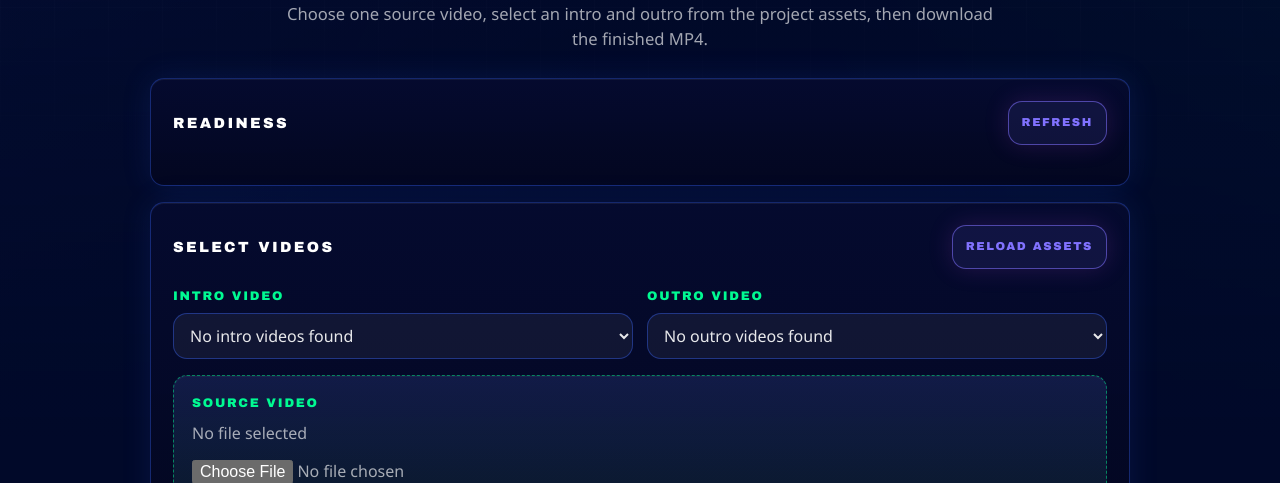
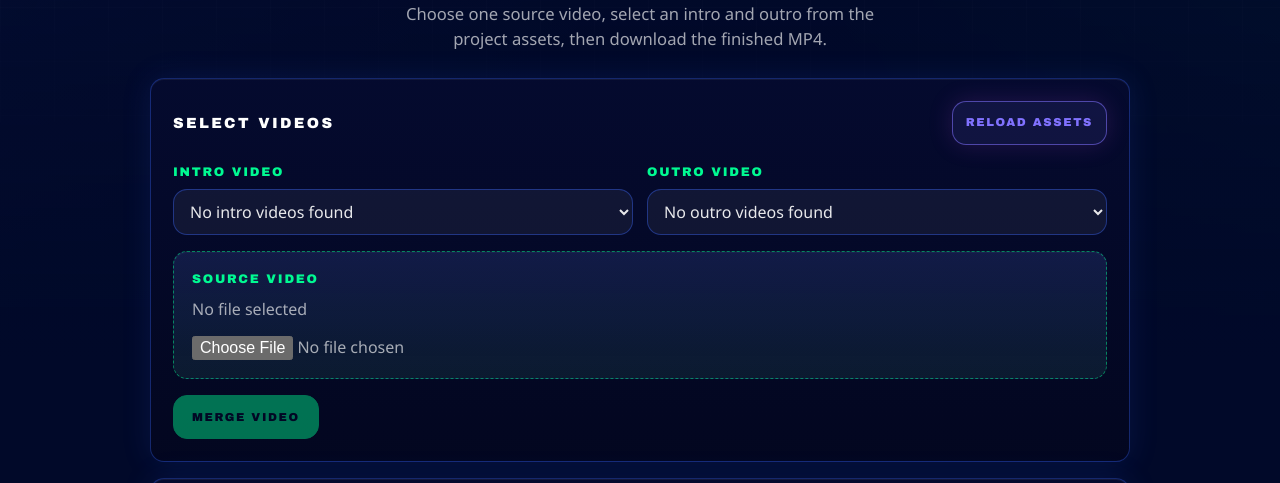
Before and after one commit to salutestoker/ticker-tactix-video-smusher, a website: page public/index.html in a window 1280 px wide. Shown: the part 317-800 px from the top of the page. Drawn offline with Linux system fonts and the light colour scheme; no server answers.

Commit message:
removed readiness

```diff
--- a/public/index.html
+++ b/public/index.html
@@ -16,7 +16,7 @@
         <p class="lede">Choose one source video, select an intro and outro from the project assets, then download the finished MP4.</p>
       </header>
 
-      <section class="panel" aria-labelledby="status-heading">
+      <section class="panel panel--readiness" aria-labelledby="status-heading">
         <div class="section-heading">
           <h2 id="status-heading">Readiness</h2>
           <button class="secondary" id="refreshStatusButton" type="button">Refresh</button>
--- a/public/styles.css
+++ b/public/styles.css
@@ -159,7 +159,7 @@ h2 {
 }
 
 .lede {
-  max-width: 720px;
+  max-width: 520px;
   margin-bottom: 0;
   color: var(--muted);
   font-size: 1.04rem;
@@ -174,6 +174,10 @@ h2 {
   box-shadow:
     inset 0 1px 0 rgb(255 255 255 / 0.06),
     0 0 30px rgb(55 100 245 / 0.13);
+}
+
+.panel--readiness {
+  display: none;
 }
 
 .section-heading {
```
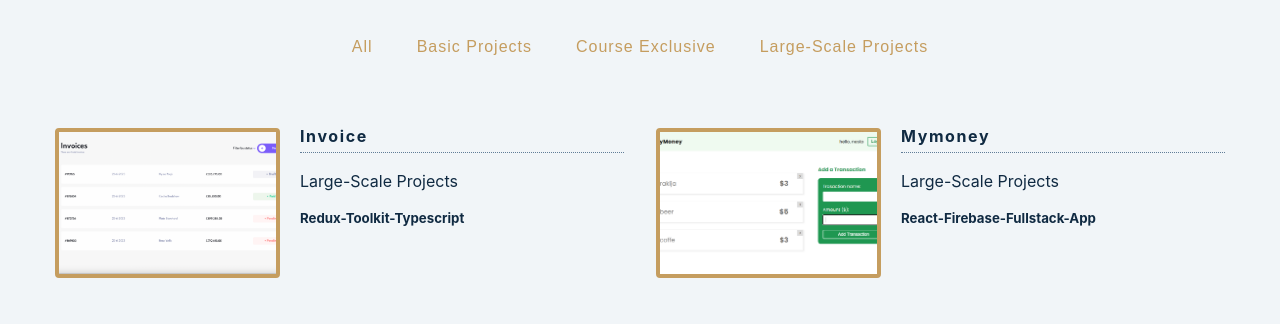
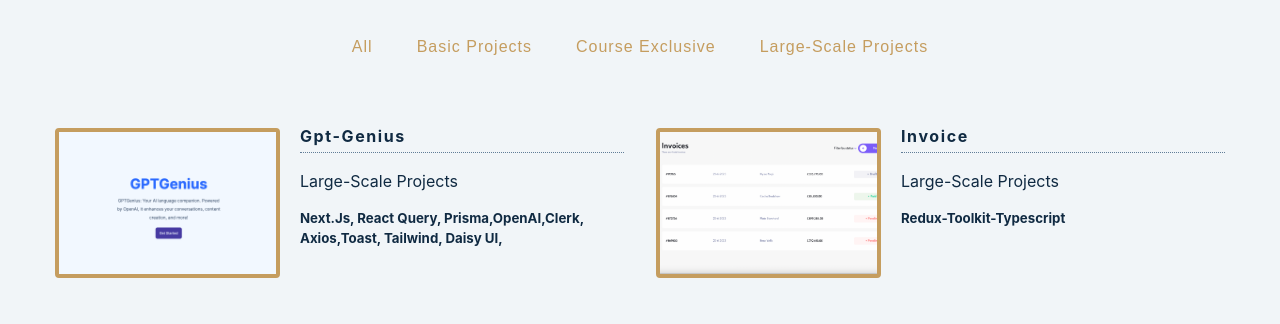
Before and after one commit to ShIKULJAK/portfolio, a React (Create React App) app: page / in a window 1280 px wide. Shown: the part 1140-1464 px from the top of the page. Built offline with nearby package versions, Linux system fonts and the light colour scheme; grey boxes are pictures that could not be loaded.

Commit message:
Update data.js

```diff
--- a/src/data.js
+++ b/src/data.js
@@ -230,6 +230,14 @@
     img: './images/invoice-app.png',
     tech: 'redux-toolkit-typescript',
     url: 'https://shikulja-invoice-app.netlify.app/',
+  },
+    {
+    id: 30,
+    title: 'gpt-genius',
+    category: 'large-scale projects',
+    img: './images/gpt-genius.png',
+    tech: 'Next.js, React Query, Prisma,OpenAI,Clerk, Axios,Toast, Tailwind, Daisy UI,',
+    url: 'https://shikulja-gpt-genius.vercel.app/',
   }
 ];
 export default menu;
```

• • • •

### WHAT NEEDS TO BE DONE
Would you copy out the data exactly, leaving every picture out?

### ANSWER BOX
Before and after one commit to salutestoker/ticker-tactix-video-smusher, a website: page public/index.html in a window 1280 px wide. Shown: the part 317-800 px from the top of the page. Drawn offline with Linux system fonts and the light colour scheme; no server answers.

Commit message:
removed readiness

```diff
--- a/public/index.html
+++ b/public/index.html
@@ -16,7 +16,7 @@
         <p class="lede">Choose one source video, select an intro and outro from the project assets, then download the finished MP4.</p>
       </header>
 
-      <section class="panel" aria-labelledby="status-heading">
+      <section class="panel panel--readiness" aria-labelledby="status-heading">
         <div class="section-heading">
           <h2 id="status-heading">Readiness</h2>
           <button class="secondary" id="refreshStatusButton" type="button">Refresh</button>
--- a/public/styles.css
+++ b/public/styles.css
@@ -159,7 +159,7 @@ h2 {
 }
 
 .lede {
-  max-width: 720px;
+  max-width: 520px;
   margin-bottom: 0;
   color: var(--muted);
   font-size: 1.04rem;
@@ -174,6 +174,10 @@ h2 {
   box-shadow:
     inset 0 1px 0 rgb(255 255 255 / 0.06),
     0 0 30px rgb(55 100 245 / 0.13);
+}
+
+.panel--readiness {
+  display: none;
 }
 
 .section-heading {
```
Before and after one commit to ShIKULJAK/portfolio, a React (Create React App) app: page / in a window 1280 px wide. Shown: the part 1140-1464 px from the top of the page. Built offline with nearby package versions, Linux system fonts and the light colour scheme; grey boxes are pictures that could not be loaded.

Commit message:
Update data.js

```diff
--- a/src/data.js
+++ b/src/data.js
@@ -230,6 +230,14 @@
     img: './images/invoice-app.png',
     tech: 'redux-toolkit-typescript',
     url: 'https://shikulja-invoice-app.netlify.app/',
+  },
+    {
+    id: 30,
+    title: 'gpt-genius',
+    category: 'large-scale projects',
+    img: './images/gpt-genius.png',
+    tech: 'Next.js, React Query, Prisma,OpenAI,Clerk, Axios,Toast, Tailwind, Daisy UI,',
+    url: 'https://shikulja-gpt-genius.vercel.app/',
   }
 ];
 export default menu;
```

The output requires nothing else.